_AIM OF THE EXERCISE_
Pull every line that holds the word "data" from the entries.
——
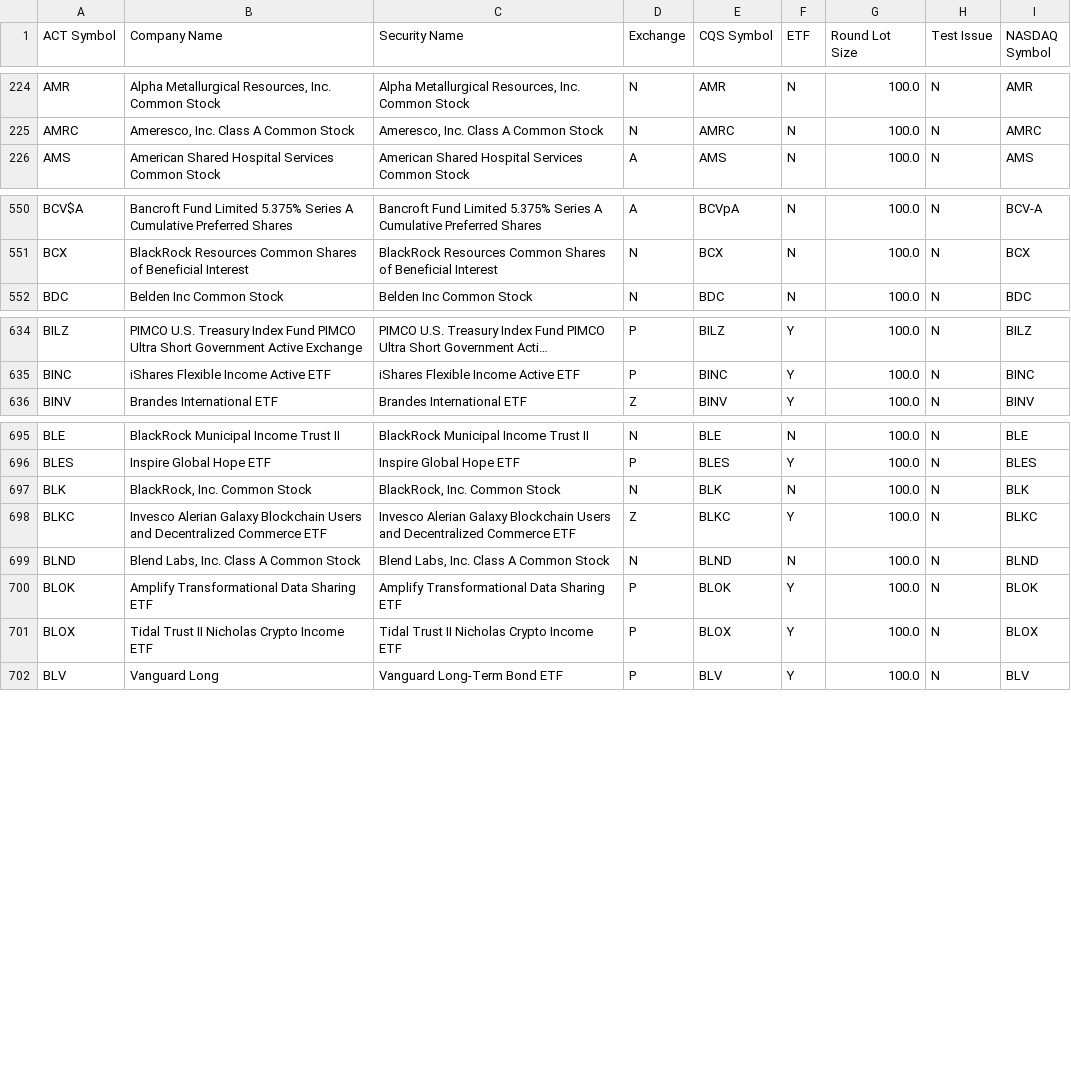
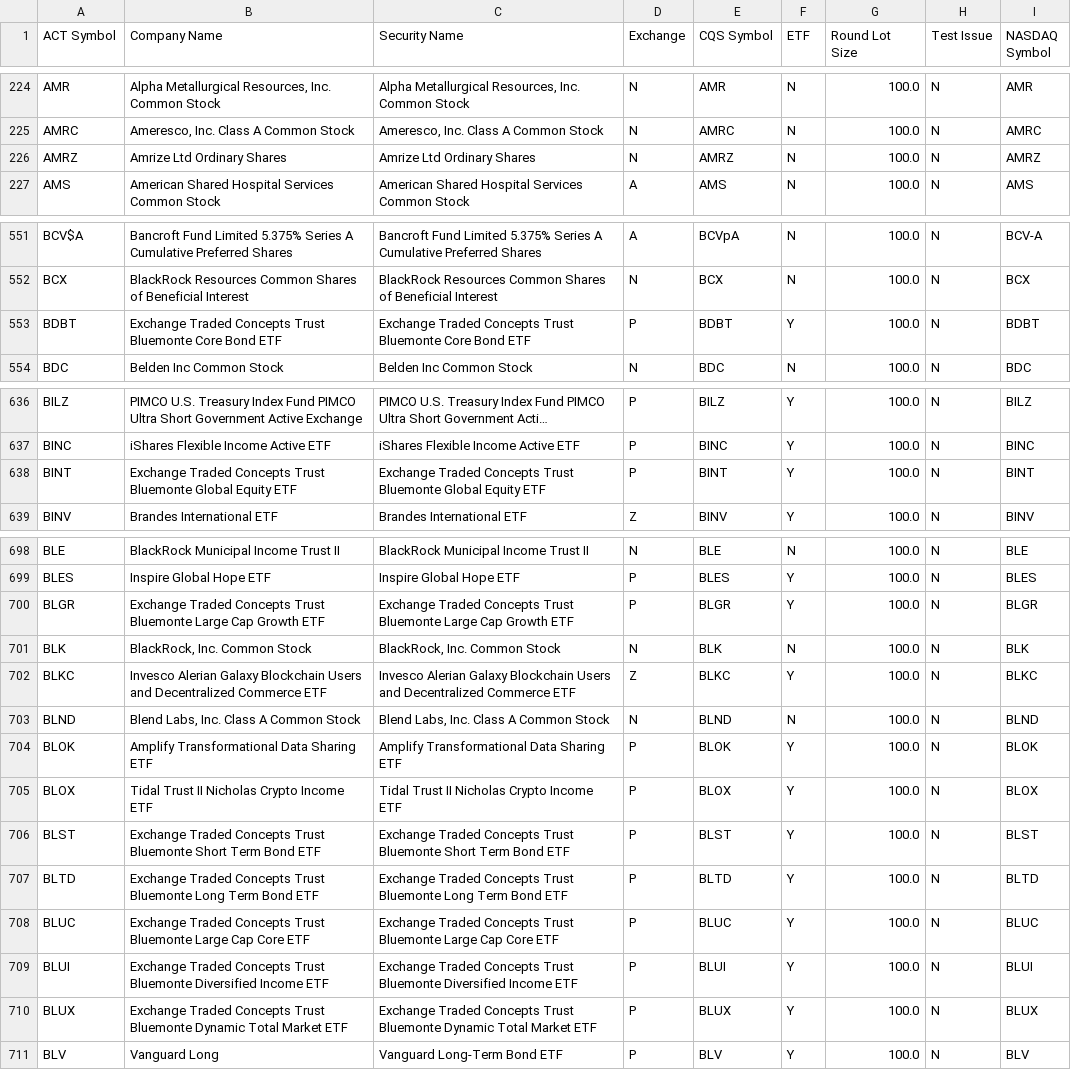
Before and after one commit to datasets/nyse-other-listings, a CSV file: data/other-listed.csv, drawn as a sheet; only a part is shown, gaps mark what is left out; long unchanged cells end in …; the diff covers the shown part only; the diff names each change by its address in the sheet, - before the commit and + after, or states it on an @@ line.

```diff
--- a/data/other-listed.csv
+++ b/data/other-listed.csv
+row 226: AMRZ | Amrize Ltd Ordinary Shares | Amrize Ltd Ordinary Shares | N | AMRZ | N | 100.0 | N | AMRZ
+row 553: BDBT | Exchange Traded Concepts Trust Bluemonte Core Bond ETF | Exchange Traded Concepts Trust Bluemonte Core Bond ETF | P | BDBT | Y | 100.0 | N | BDBT
+row 638: BINT | Exchange Traded Concepts Trust Bluemonte Global Equity ETF | Exchange Traded Concepts Trust Bluemonte Global Equity ETF | P | BINT | Y | 100.0 | N | BINT
+row 700: BLGR | Exchange Traded Concepts Trust Bluemonte Large Cap Growth ETF | Exchange Traded Concepts Trust Bluemonte Large Cap Growth ETF | P | BLGR | Y | 100.0 | N | BLGR
+row 706: BLST | Exchange Traded Concepts Trust Bluemonte Short Term Bond ETF | Exchange Traded Concepts Trust Bluemonte Short Term Bond ETF | P | BLST | Y | 100.0 | N | BLST
+row 707: BLTD | Exchange Traded Concepts Trust Bluemonte Long Term Bond ETF | Exchange Traded Concepts Trust Bluemonte Long Term Bond ETF | P | BLTD | Y | 100.0 | N | BLTD
+row 708: BLUC | Exchange Traded Concepts Trust Bluemonte Large Cap Core ETF | Exchange Traded Concepts Trust Bluemonte Large Cap Core ETF | P | BLUC | Y | 100.0 | N | BLUC
+row 709: BLUI | Exchange Traded Concepts Trust Bluemonte Diversified Income ETF | Exchange Traded Concepts Trust Bluemonte Diversified Income ETF | P | BLUI | Y | 100.0 | N | BLUI
+row 710: BLUX | Exchange Traded Concepts Trust Bluemonte Dynamic Total Market ETF | Exchange Traded Concepts Trust Bluemonte Dynamic Total Market ETF | P | BLUX | Y | 100.0 | N | BLUX
```
Also changed, not shown: 3 added rows and 3 removed rows elsewhere in this file, data/nyse-listed.csv.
——
_RESPONSE AREA_
Before and after one commit to datasets/nyse-other-listings, a CSV file: data/other-listed.csv, drawn as a sheet; only a part is shown, gaps mark what is left out; long unchanged cells end in …; the diff covers the shown part only; the diff names each change by its address in the sheet, - before the commit and + after, or states it on an @@ line.
--- a/data/other-listed.csv
+++ b/data/other-listed.csv
Also changed, not shown: 3 added rows and 3 removed rows elsewhere in this file, data/nyse-listed.csv.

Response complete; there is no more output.